Posted on 18th July 2017

Some of Cheshire’s most talented poets gathered at the University of Chester to see their words turned into print.

Some of the poets featured in the Anthology with Dr Ian Seed (back row, next to stand on the left) and High Sheriff of Cheshire, Sarah Callander Beckett (front row).
Some of the poets featured in the Anthology with Dr Ian Seed (back row, next to stand on the left) and High Sheriff of Cheshire, Sarah Callander Beckett (front row).

This year’s Cheshire Prize for Literature anthology launch was held at the University’s Queen’s Park Campus to celebrate the publication of the 2016 competition’s best entries. 

The selected poems, including those by the winners and runners up, have been gathered together in Crossings Over, edited by Dr Ian Seed, Programme Leader in Creative Writing at the University. 

Each writer was presented with a copy of the anthology by the High Sheriff of Cheshire, Sarah Callander Beckett and Dr Seed read out the winning poem, The Cartographer’s Daughter by Cheryl Pearson, from Levenshulme, Manchester. 

Dr Seed then randomly selected the names of the other poets in attendance from the Vice-Chancellor’s graduation cap to read their work to the audience. 

Approximately 250 people entered the competition, from the length and breadth of the country, as well as internationally, entering over 600 poems on a wide range of different themes. 

The poems gathered in the anthology are described ‘as being not unlike small, yet hardy vessels navigating their way across choppy, hazardous waters. They take us with them over to the other side and when we look back we can hardly believe the voyage we have made. Yet somehow they have kept us safe and brought us to a fresh understanding of our lives’.
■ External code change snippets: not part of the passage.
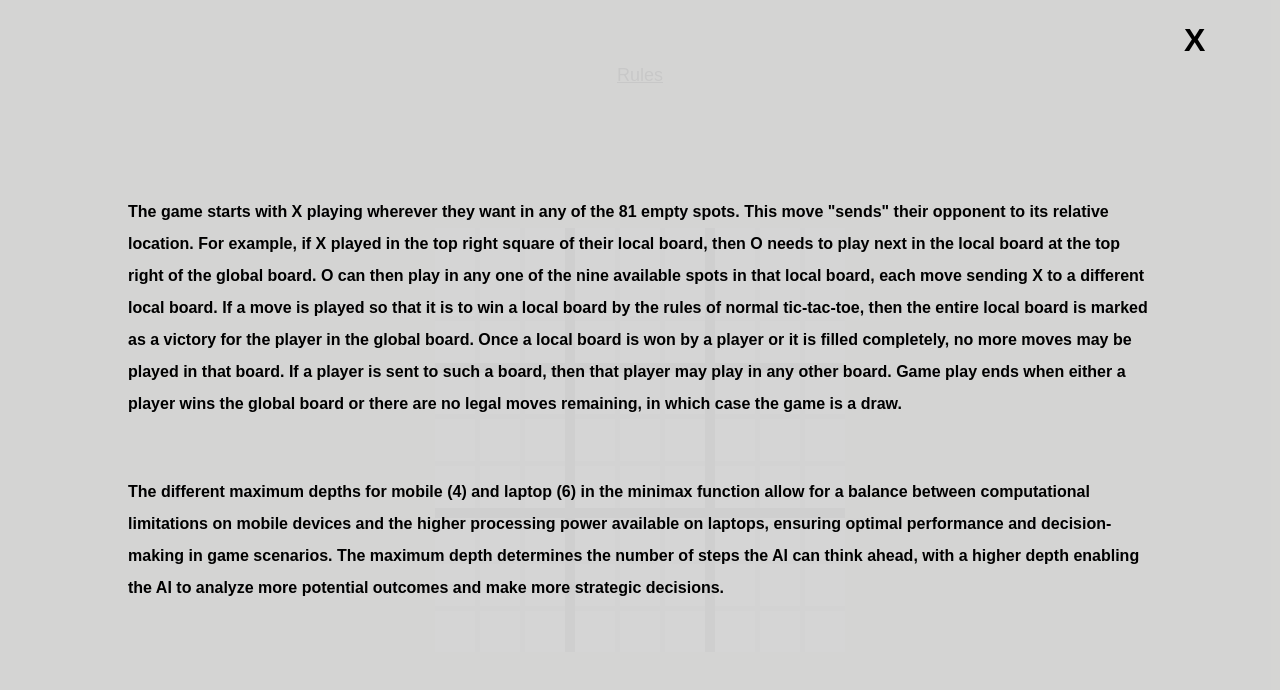
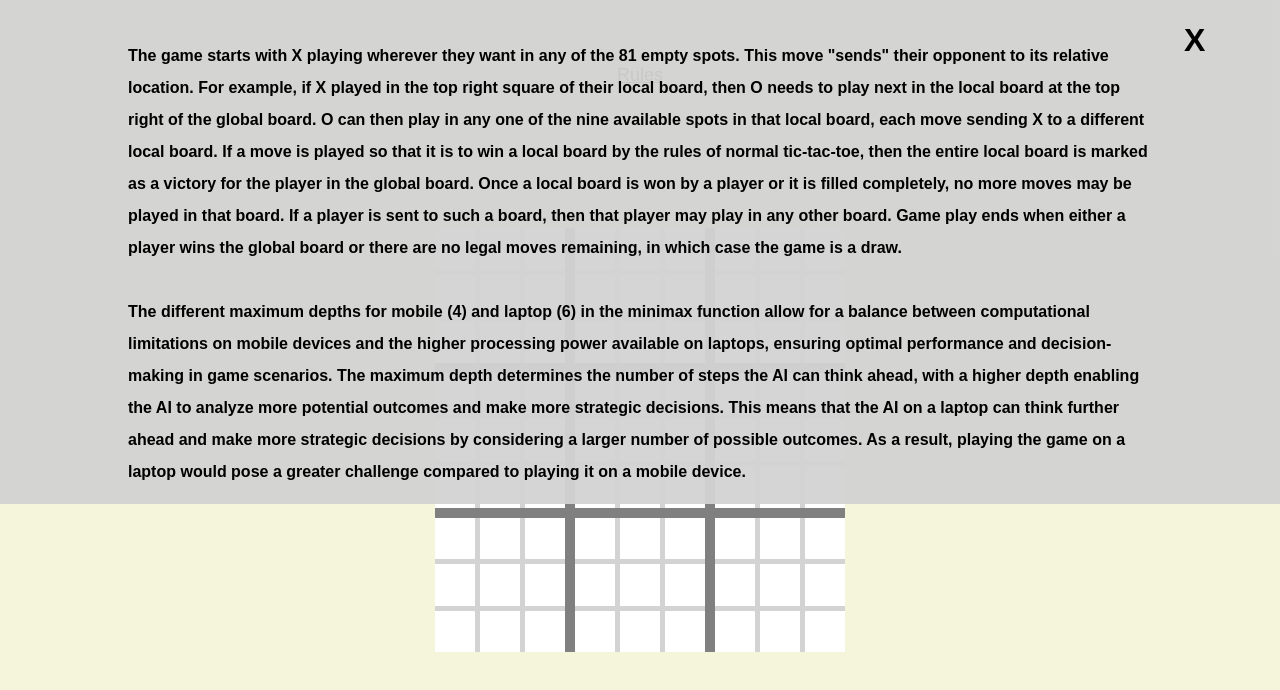
Before and after one commit to loudringphone/ultimate-tic-tac-toe-with-minimax, a plain HTML site: page index.html in a window 1280 px wide. Both pictures are taken after a click on the button "Rules". Drawn offline with Linux system fonts and the light colour scheme.

Commit message:
css rules

```diff
--- a/css/uttt-styles.css
+++ b/css/uttt-styles.css
@@ -38,12 +38,11 @@ body {
 }
 #rules {
     width: 100%;
-    height: 100%;
+    height: min-content;
     text-align: -webkit-left;
     position: absolute;
-    left: 50%;
-    top: 50%;
-    transform: translate(-50%, -50%);
+    padding-top: 2rem;
+    top: -1%;
     line-height: 150%;
     margin: auto;
     z-index: 2;
@@ -51,7 +50,6 @@ body {
     display: flex;
     flex-direction: column;
     align-items: center;
-    place-content: center;
     user-select: text;
     display: none;
 }
--- a/index.html
+++ b/index.html
@@ -21,9 +21,7 @@
 
 		If a move is played so that it is to win a local board by the rules of normal tic-tac-toe, then the entire local board is marked as a victory for the player in the global board. Once a local board is won by a player or it is filled completely, no more moves may be played in that board. If a player is sent to such a board, then that player may play in any other board. Game play ends when either a player wins the global board or there are no legal moves remaining, in which case the game is a draw.</p>
 
-	<br>
-
-	<p>The different maximum depths for mobile (4) and laptop (6) in the minimax function allow for a balance between computational limitations on mobile devices and the higher processing power available on laptops, ensuring optimal performance and decision-making in game scenarios. The maximum depth determines the number of steps the AI can think ahead, with a higher depth enabling the AI to analyze more potential outcomes and make more strategic decisions.</p>
+	<p>The different maximum depths for mobile (4) and laptop (6) in the minimax function allow for a balance between computational limitations on mobile devices and the higher processing power available on laptops, ensuring optimal performance and decision-making in game scenarios. The maximum depth determines the number of steps the AI can think ahead, with a higher depth enabling the AI to analyze more potential outcomes and make more strategic decisions. This means that the AI on a laptop can think further ahead and make more strategic decisions by considering a larger number of possible outcomes. As a result, playing the game on a laptop would pose a greater challenge compared to playing it on a mobile device.</p>
 </div>
 	<div id="result"></div>
 		<main class="main-content">
```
Dr Seed said: “It has been a great privilege to edit the anthology Crossings Over, and an honour to work with all the poets involved. When reading this collection, it is difficult not to feel astonished by the different connections and relationships that emerge between the poems. Each poem stands on its own, yet as we read on (best done out loud), the different voices combine to make a kind of choral music, which lingers in the heart and mind.’”

The winner and runners up were announced by leading poet, writer and broadcaster Ian McMillan, the ‘Bard of Barnsley’, at the Cheshire Prize for Literature evening, hosted by the University in November. Three runners-up for the Cheshire Prize each received £250. They were: Helen Kay, from Nantwich, for her poem Dad: Latin at the Village School, 1969; Joy Winkler from Macclesfield, who wrote Shakkei - Borrowed Scenery and John Paul Davies, from County Meath in Ireland, for his poem The Darkroom

The High Sheriff’s Cheshire Prize for Literature has been running for 13 years, having been set up in 2003 by the then High Sheriff of Cheshire, John Richards OBE, DL. It is open to writers who were born, live, or have lived; study, or have studied; work, or have worked, in Cheshire.

Next year’s Prize will be for children’s literature and the competition is now open. More details can be found at http://www.chester.ac.uk/literatureprize

Crossings Over is published by the University of Chester Press and costs £10.99. To order a copy visit the online shop